Look at each line of the records and count those with "cheatsheet" in them. Please answer with the count alone.
• • • • • • •
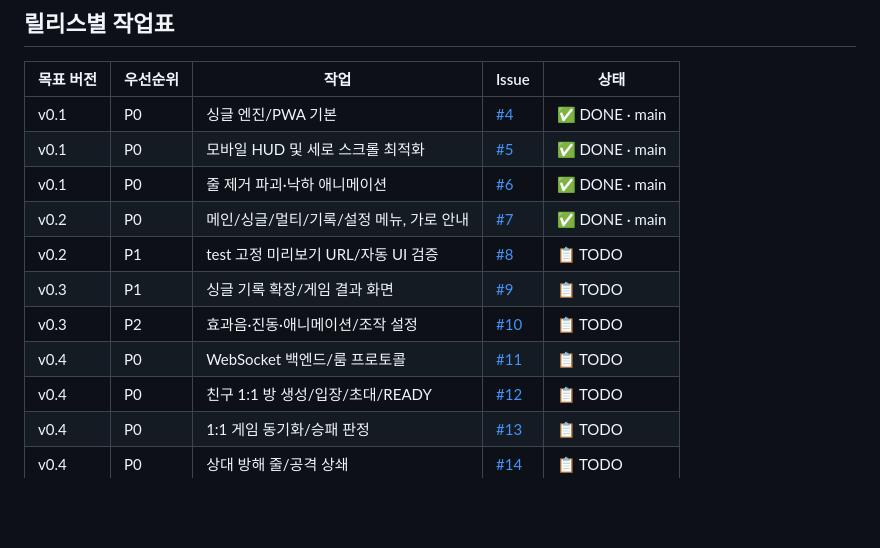
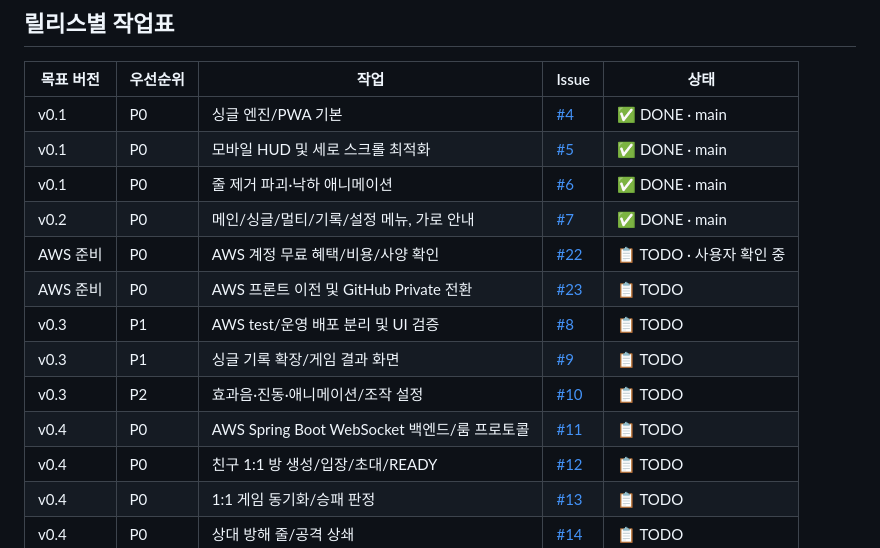
Before and after one commit to kimsangjin83/TestProject, a Markdown page: ROADMAP.md, the part around one of its changes. Drawn GitHub-style; blank space fills up the shorter version.

Commit message:
docs: align Block Arena roadmap with AWS-first infrastructure plan

```diff
--- a/ROADMAP.md
+++ b/ROADMAP.md
@@ -30,10 +57,12 @@
 | v0.1 | P0 | 모바일 HUD 및 세로 스크롤 최적화 | [#5](https://github.com/kimsangjin83/TestProject/issues/5) | ✅ DONE · main |
 | v0.1 | P0 | 줄 제거 파괴·낙하 애니메이션 | [#6](https://github.com/kimsangjin83/TestProject/issues/6) | ✅ DONE · main |
 | v0.2 | P0 | 메인/싱글/멀티/기록/설정 메뉴, 가로 안내 | [#7](https://github.com/kimsangjin83/TestProject/issues/7) | ✅ DONE · main |
-| v0.2 | P1 | test 고정 미리보기 URL/자동 UI 검증 | [#8](https://github.com/kimsangjin83/TestProject/issues/8) | 📋 TODO |
+| AWS 준비 | P0 | AWS 계정 무료 혜택/비용/사양 확인 | [#22](https://github.com/kimsangjin83/TestProject/issues/22) | 📋 TODO · 사용자 확인 중 |
+| AWS 준비 | P0 | AWS 프론트 이전 및 GitHub Private 전환 | [#23](https://github.com/kimsangjin83/TestProject/issues/23) | 📋 TODO |
+| v0.3 | P1 | AWS test/운영 배포 분리 및 UI 검증 | [#8](https://github.com/kimsangjin83/TestProject/issues/8) | 📋 TODO |
 | v0.3 | P1 | 싱글 기록 확장/게임 결과 화면 | [#9](https://github.com/kimsangjin83/TestProject/issues/9) | 📋 TODO |
 | v0.3 | P2 | 효과음·진동·애니메이션/조작 설정 | [#10](https://github.com/kimsangjin83/TestProject/issues/10) | 📋 TODO |
-| v0.4 | P0 | WebSocket 백엔드/룸 프로토콜 | [#11](https://github.com/kimsangjin83/TestProject/issues/11) | 📋 TODO |
+| v0.4 | P0 | AWS Spring Boot WebSocket 백엔드/룸 프로토콜 | [#11](https://github.com/kimsangjin83/TestProject/issues/11) | 📋 TODO |
 | v0.4 | P0 | 친구 1:1 방 생성/입장/초대/READY | [#12](https://github.com/kimsangjin83/TestProject/issues/12) | 📋 TODO |
 | v0.4 | P0 | 1:1 게임 동기화/승패 판정 | [#13](https://github.com/kimsangjin83/TestProject/issues/13) | 📋 TODO |
 | v0.4 | P0 | 상대 방해 줄/공격 상쇄 | [#14](https://github.com/kimsangjin83/TestProject/issues/14) | 📋 TODO |
```
Also changed, not shown: other parts of ROADMAP.md (+34 -5 lines).
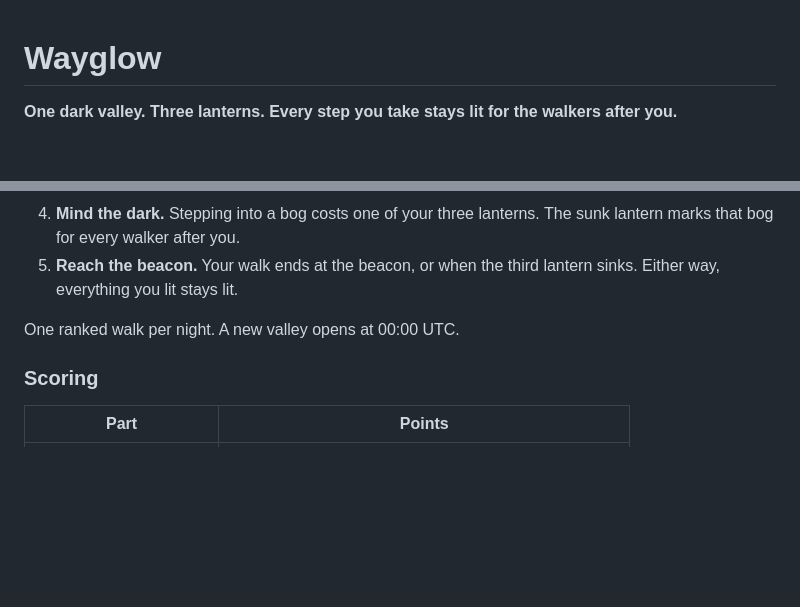
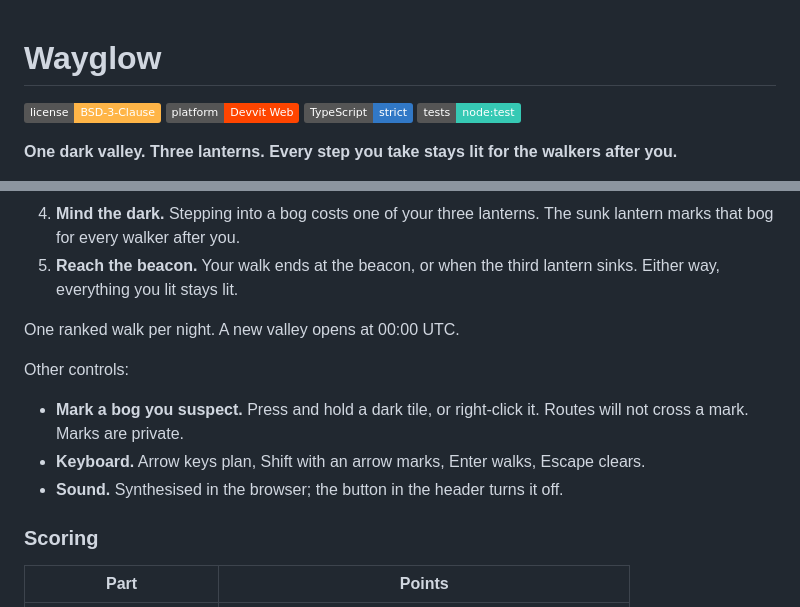
Before and after one commit to demonjd2026-afk/wayglow, a Markdown page: README.md, 2 parts joined by grey strips. Rendered like a GitHub page; badges without logos; blank space fills up the shorter version.

```diff
--- a/README.md
+++ b/README.md
@@ -1,4 +1,6 @@
 # Wayglow
+
+![License: BSD-3-Clause](https://img.shields.io/badge/license-BSD--3--Clause-ffb547) ![Platform: Devvit Web](https://img.shields.io/badge/platform-Devvit%20Web-ff4500) ![TypeScript](https://img.shields.io/badge/TypeScript-strict-3178c6) ![Tests: node:test](https://img.shields.io/badge/tests-node%3Atest-36c9b4)
 
 **One dark valley. Three lanterns. Every step you take stays lit for the walkers after you.**
 
@@ -14,6 +16,12 @@ Wayglow is a daily game for Reddit, built on Devvit Web as an interactive post.
 
 One ranked walk per night. A new valley opens at 00:00 UTC.
 
+Other controls:
+
+- **Mark a bog you suspect.** Press and hold a dark tile, or right-click it. Routes will not cross a mark. Marks are private.
+- **Keyboard.** Arrow keys plan, Shift with an arrow marks, Enter walks, Escape clears.
+- **Sound.** Synthesised in the browser; the button in the header turns it off.
+
 ### Scoring
 
 | Part                     | Points                                                  |
```
Also changed, not shown: other parts of README.md (+12 -1 lines), docs/architecture.png (added), 15 other files.
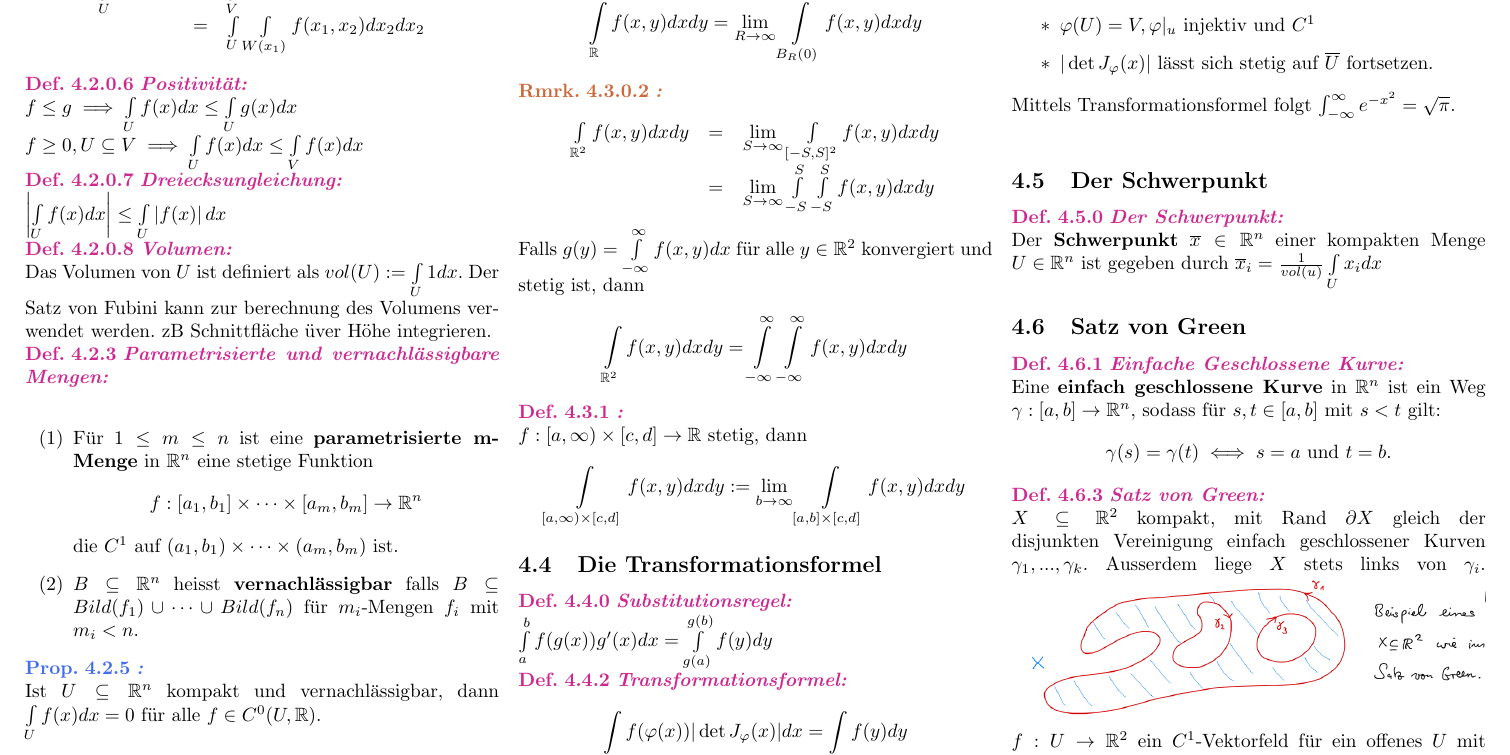
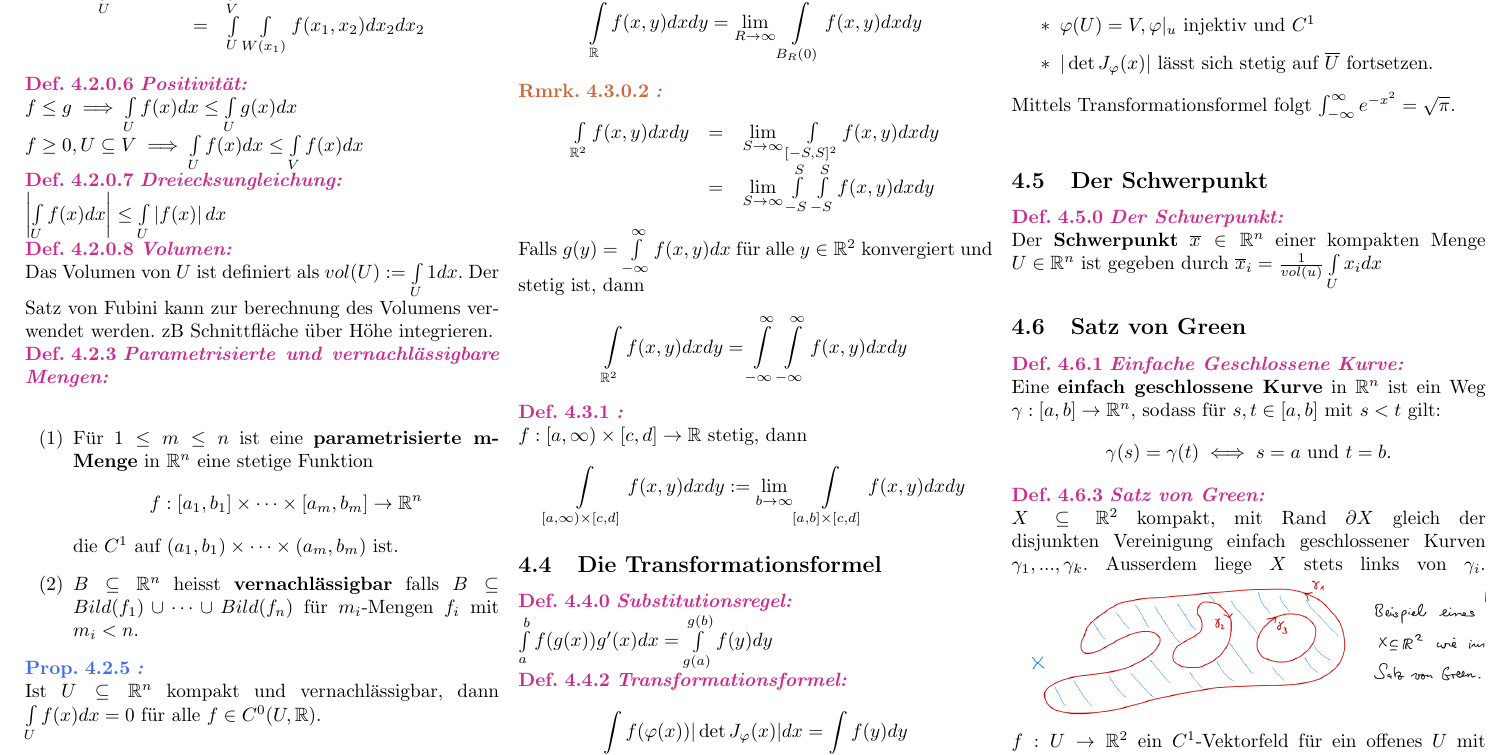
Before and after one commit to LunaLorea/Analysis-II-Cheatsheet, a LaTeX document (cheatsheet.tex, which reads sources/integralrechnung.tex): part of page 7 of 9, cut so that both start at the same text. Compiled offline with pdfLaTeX.

Commit message:
more fixes

```diff
--- a/sources/integralrechnung.tex
+++ b/sources/integralrechnung.tex
@@ -111,7 +111,7 @@
   \definition{4.2.0.8}{Volumen}
     Das Volumen von $U$ ist definiert als $vol(U):=\int\limits_U1dx$. Der Satz von
     Fubini kann zur berechnung des Volumens verwendet werden. zB Schnittfläche
-    üver Höhe integrieren.\\
+    über Höhe integrieren.\\
   \definition{4.2.3}{Parametrisierte und vernachlässigbare Mengen}
     \begin{enumerate}
       \item[(1)] Für $1\leq m\leq n$ ist eine \textbf{parametrisierte m-Menge}
```
Also changed, not shown: sources/differential.tex (+1 -1 lines), cheatsheet.pdf.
• • • • • • •
## Exercise response
2